I have a linux device that will be making periodic call to an API server, say everytime the system boots up. Everytime then it should authenticate itself and then do its thing.
I can either store the username/password in a
.config file, or create a public
My question is this: Why is the SSH authorization considered better? I mean if somebody gets access to my linux machine, then they can read both username/password OR the SSH key and they can then copy these information to their own laptop.
Am I missing something here? Note These username/passwords are all generated by me and will all be random 256bit strings. So the typical reasoning of people will use weak and predicable passwords does not apply here.
How about the following approach:
You have a seed number, which will be a
md5 of something. This value is stored on the server and every machine.
Now, during authentication, a client will send two strings,
str1 = md5(timestamp + random()); str2 = md5(str1 + seed);
The server will receive these two numbers and will accordingly recalculate
str2_from_server == str2, then a token is generated and sent back.

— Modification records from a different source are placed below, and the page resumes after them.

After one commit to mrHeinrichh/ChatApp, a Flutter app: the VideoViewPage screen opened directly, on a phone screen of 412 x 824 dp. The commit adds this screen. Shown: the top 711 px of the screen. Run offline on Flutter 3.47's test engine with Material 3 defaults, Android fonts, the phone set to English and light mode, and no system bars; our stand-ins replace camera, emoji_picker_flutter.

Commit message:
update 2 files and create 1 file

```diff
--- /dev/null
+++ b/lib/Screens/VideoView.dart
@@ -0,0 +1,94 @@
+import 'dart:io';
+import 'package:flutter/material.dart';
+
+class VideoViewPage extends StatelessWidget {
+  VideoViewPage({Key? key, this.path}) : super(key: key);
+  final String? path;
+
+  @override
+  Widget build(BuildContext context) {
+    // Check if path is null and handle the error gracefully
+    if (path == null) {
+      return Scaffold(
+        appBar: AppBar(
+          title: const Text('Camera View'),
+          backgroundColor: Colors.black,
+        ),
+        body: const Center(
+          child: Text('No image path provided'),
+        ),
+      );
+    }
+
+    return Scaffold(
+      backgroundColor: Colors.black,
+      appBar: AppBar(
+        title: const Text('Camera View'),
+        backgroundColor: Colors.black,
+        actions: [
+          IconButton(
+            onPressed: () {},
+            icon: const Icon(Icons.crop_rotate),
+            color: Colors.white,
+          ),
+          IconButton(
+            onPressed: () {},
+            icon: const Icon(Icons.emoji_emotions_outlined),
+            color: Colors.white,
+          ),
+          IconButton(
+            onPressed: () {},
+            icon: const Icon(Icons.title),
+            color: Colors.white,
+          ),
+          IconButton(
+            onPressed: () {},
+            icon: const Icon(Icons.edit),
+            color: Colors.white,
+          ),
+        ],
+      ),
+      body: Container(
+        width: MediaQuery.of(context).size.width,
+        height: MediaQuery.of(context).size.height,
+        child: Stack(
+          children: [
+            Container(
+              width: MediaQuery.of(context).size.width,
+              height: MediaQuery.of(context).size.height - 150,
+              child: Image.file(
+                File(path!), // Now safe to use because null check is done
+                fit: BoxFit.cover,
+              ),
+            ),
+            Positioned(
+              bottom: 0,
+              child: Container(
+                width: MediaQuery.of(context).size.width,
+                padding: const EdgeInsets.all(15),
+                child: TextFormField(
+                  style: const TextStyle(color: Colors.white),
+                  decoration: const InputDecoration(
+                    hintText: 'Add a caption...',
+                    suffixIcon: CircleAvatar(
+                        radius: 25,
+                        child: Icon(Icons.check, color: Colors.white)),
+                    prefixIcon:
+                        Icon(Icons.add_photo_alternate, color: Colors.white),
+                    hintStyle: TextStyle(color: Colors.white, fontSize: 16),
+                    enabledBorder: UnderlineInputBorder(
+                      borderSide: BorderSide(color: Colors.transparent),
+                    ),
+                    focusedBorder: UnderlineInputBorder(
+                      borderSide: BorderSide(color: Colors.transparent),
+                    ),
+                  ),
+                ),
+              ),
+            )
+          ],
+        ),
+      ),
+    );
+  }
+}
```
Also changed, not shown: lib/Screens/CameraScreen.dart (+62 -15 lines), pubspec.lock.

This token will expire with one use or after a period of time.
The tokens will be saved in a table key/value pair of
str1 str2 token and can never be reused again (realistically, this table will be cleared every once in a while so that it does not grow infinitely large).
Is this any superior/inferior to SSH?